Dear Church Family,
I want to share a portion of scripture with you;
Yet even now," declares the Lord, "return to me with all your heart, with fasting, with weeping, and with mourning; 13 and rend your hearts and not your garments." Return to the Lord, your God, for he is gracious and merciful, slow to anger, and abounding in steadfast love; and he relents over disaster. 14 Who knows whether he will not turn and relent, and leave a blessing behind him, a grain offering and a drink offering for the Lord your God? 15 Blow the trumpet in Zion; consecrate a fast; call a solemn assembly; 16 gather the people. Consecrate the congregation; assemble the elders; gather the children, even nursing infants. Let the bridegroom leave his room, and the bride her chamber. 17 Between the vestibule and the altar let the priests, the ministers of the Lord, weep and say, "Spare your people, O Lord, and make not your heritage a reproach, a byword among the nations. Why should they say among the peoples, 'Where is their God?'" -ESV

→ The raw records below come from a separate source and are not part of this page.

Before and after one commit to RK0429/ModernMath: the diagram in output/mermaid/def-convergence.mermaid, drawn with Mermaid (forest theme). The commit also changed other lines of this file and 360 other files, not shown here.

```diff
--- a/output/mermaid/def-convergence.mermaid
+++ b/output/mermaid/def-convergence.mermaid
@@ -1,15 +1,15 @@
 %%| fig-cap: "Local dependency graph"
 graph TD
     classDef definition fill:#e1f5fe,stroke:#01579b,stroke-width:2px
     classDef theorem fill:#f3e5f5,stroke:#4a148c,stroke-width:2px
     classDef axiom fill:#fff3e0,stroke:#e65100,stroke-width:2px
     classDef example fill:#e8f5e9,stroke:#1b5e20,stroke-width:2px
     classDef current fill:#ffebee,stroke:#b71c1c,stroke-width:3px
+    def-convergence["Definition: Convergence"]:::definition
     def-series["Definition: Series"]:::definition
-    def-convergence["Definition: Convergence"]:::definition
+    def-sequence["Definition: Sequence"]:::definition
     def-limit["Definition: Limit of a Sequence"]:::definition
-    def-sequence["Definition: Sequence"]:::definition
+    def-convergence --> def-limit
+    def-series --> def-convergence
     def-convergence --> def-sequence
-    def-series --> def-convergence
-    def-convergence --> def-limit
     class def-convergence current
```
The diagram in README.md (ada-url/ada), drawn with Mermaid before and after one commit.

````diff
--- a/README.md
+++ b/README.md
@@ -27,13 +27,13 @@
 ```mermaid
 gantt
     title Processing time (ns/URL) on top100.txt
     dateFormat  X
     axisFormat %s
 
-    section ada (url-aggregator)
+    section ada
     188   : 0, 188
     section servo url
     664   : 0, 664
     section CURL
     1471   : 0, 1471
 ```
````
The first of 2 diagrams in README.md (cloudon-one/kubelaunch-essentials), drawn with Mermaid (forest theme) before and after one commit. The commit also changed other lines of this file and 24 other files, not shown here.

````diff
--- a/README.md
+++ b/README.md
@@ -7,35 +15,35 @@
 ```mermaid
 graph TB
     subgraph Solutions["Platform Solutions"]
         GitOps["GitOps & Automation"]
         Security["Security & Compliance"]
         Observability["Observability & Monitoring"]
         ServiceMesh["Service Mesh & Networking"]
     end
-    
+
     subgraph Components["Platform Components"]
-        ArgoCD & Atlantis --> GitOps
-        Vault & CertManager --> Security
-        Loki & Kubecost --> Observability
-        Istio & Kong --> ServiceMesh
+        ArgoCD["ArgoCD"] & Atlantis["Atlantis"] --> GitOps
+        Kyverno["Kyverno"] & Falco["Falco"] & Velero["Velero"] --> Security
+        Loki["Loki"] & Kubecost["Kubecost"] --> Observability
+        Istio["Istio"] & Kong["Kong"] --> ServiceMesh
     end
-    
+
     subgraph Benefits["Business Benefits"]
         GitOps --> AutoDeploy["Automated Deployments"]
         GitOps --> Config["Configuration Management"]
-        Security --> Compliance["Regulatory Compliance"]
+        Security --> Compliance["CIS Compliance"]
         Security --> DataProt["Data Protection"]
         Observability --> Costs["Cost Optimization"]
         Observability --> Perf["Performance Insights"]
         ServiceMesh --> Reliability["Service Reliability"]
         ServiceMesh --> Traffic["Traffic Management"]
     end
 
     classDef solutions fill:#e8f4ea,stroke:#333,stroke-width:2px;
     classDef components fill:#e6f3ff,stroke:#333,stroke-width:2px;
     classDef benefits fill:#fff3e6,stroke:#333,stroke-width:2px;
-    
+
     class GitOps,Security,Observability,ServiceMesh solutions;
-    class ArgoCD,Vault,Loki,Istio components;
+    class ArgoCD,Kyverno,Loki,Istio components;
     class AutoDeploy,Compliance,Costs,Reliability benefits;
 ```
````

Considering the spiritual and cultural crossroads that we find ourselves at as a nation, state, and community, we feel the urging of God’s Spirit to call for a time of consecration and prayer.
Traditionally, the Catholic Church and some Protestant Denominations take the 46 days (40, not including Sundays) prior to Easter as a time of self-denial, moderation, reflection, and prayer. The beginning of the time called “Lent” is known as “Ash Wednesday.” During Ash Wednesday services worshippers would have ashes applied to their foreheads in the shape of a cross. The ashes were from the burning of the Palm Fronds that were used in the previous year’s Palm Sunday services in celebration of Jesus’s triumphant entry into Jerusalem. The ashes were an outward sign of one’s observance of Lent.
Ironically, just prior to Lent, there developed a season of celebration and merriment culminating in “Mardi Gras,” which is French for “Fat Tuesday.” This became a time of excess, feasting, and partying prior to a time of moderation and consecration. Sadly, the celebrations often devolved into debauchery, gluttony, and bingeing in sin prior to a time of turning to God. Doesn’t that sound odd? I struggle to believe God would advise me to cast off self-control to overindulge in gluttony and drunkenness in order to enter a period of consecration.
Nowhere in scripture are these practices instituted for the church, although times of prayer and consecration are certainly to be a central part of the church.
I say this to encourage us all in our preparation for our announced time of prayer and consecration. We are not taking this time as a religious ceremonial practice. This should not be approached as a “time out” from our normal life, to seek God and then to go back to how we were, but rather an intentional time of humility, repentance, and prayer to usher in change, healing, growth, and a better, new normal.
We need God. Our Nation needs God. Our families need God. Our culture needs God. He is our hope. With this in mind, let us consider how we should fervently seek Him.
Loving you all,